Attorneys for both the residents and the township once again made their cases before Grine on Wednesday at the Courthouse Annex in Bellefonte before a packed courtroom.
Grine questioned the attorneys about whether a planned residential district is allowed in the RA zone, and if a zoning variance could have been obtained to allow such a development.
Marc Kaplan, attorney for Springton Pointe, said a variance would have been difficult to obtain, citing that a use variance is the most difficult variance to get under Pennsylvania law.
“We would have to prove either the R-4 or RA ground could not be utilized for any of the permitted uses allowed in the ordinance,” he said. “There’s no way to prove that you couldn’t build a smaller development on 22 acres, or put a farm on five acres.”
Jordan Yeager, attorney for the residents, said if a developer wanted to comply with zoning, there are only two choices — a zoning change or a variance.
“If you can’t get a variance, then you don’t get to develop how you sought to develop,” he said. “A lot of what we’re hearing is driven by the size and scope of what (the developer) is trying to do. If they had redrawn the property so it could fit in the R-4 zone, we wouldn’t have this case.”
Grine’s decision on the case is pending.
The appeal was originally filed Dec. 16, according to court documents, by 15 residents of Ferguson Township. Barbara Pennypacker is listed as the lead plaintiff.

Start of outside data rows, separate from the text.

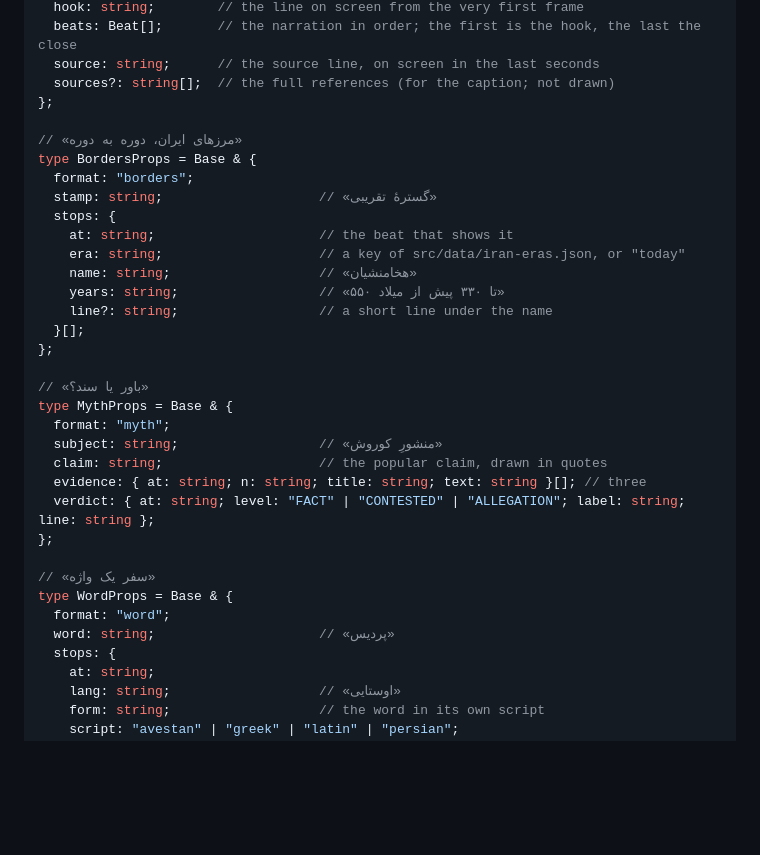
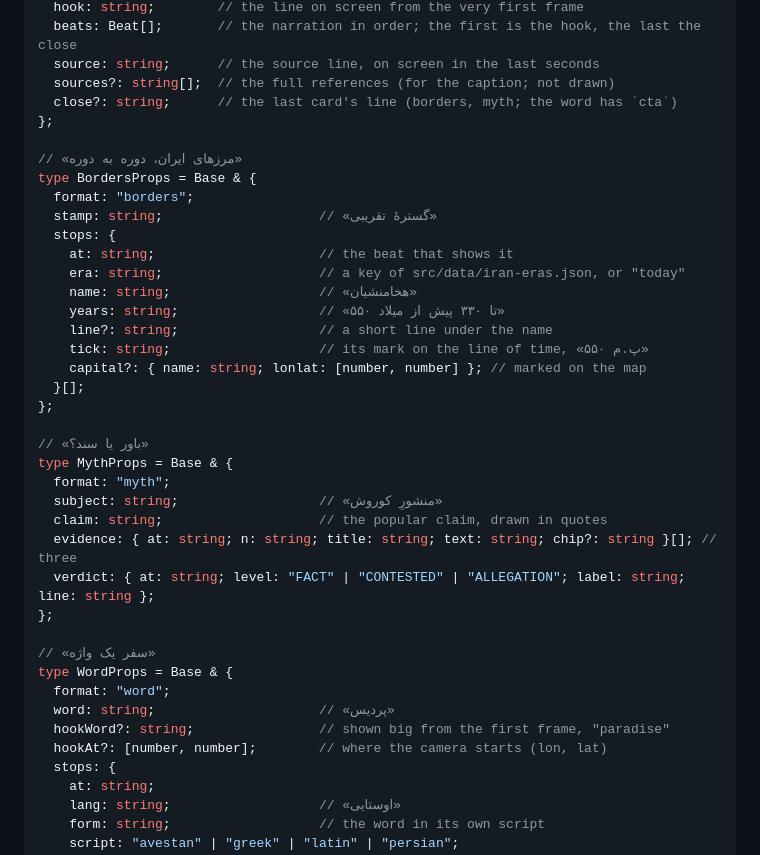
Before and after one commit to alitalebpour99-collab/bidar-render, a Markdown page: docs/contract.md, the part around the change. Drawn GitHub-style; blank space fills up the shorter version.

Commit message:
Contract: the props as the compositions read them (close, tick, capital, hookWord, hookAt, chip)
Co-Authored-By: Claude Opus 5.5 <noreply@anthropic.com>

```diff
--- a/docs/contract.md
+++ b/docs/contract.md
@@ -160,6 +160,7 @@ type Base = {
   beats: Beat[];       // the narration in order; the first is the hook, the last the close
   source: string;      // the source line, on screen in the last seconds
   sources?: string[];  // the full references (for the caption; not drawn)
+  close?: string;      // the last card's line (borders, myth; the word has `cta`)
 };
 
 // «مرزهای ایران، دوره به دوره»
@@ -172,6 +173,8 @@ type BordersProps = Base & {
     name: string;                   // «هخامنشیان»
     years: string;                  // «۵۵۰ تا ۳۳۰ پیش از میلاد»
     line?: string;                  // a short line under the name
+    tick: string;                   // its mark on the line of time, «۵۵۰ پ.م»
+    capital?: { name: string; lonlat: [number, number] }; // marked on the map
   }[];
 };
 
@@ -180,7 +183,7 @@ type MythProps = Base & {
   format: "myth";
   subject: string;                  // «منشورِ کوروش»
   claim: string;                    // the popular claim, drawn in quotes
-  evidence: { at: string; n: string; title: string; text: string }[]; // three
+  evidence: { at: string; n: string; title: string; text: string; chip?: string }[]; // three
   verdict: { at: string; level: "FACT" | "CONTESTED" | "ALLEGATION"; label: string; line: string };
 };
 
@@ -188,6 +191,8 @@ type MythProps = Base & {
 type WordProps = Base & {
   format: "word";
   word: string;                     // «پردیس»
+  hookWord?: string;                // shown big from the first frame, "paradise"
+  hookAt?: [number, number];        // where the camera starts (lon, lat)
   stops: {
     at: string;
     lang: string;                   // «اوستایی»
```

Ferguson Township supervisors on Nov. 16 approved the final planned residential development plan for the Toll Brothers’ Cottages at State College — a 264-unit development covering 32 acres at the intersection of West Whitehall Road and Blue Course Drive. The plan had come under fire several times by residents who were concerned the construction and development would threaten nearby drinking water wellfields.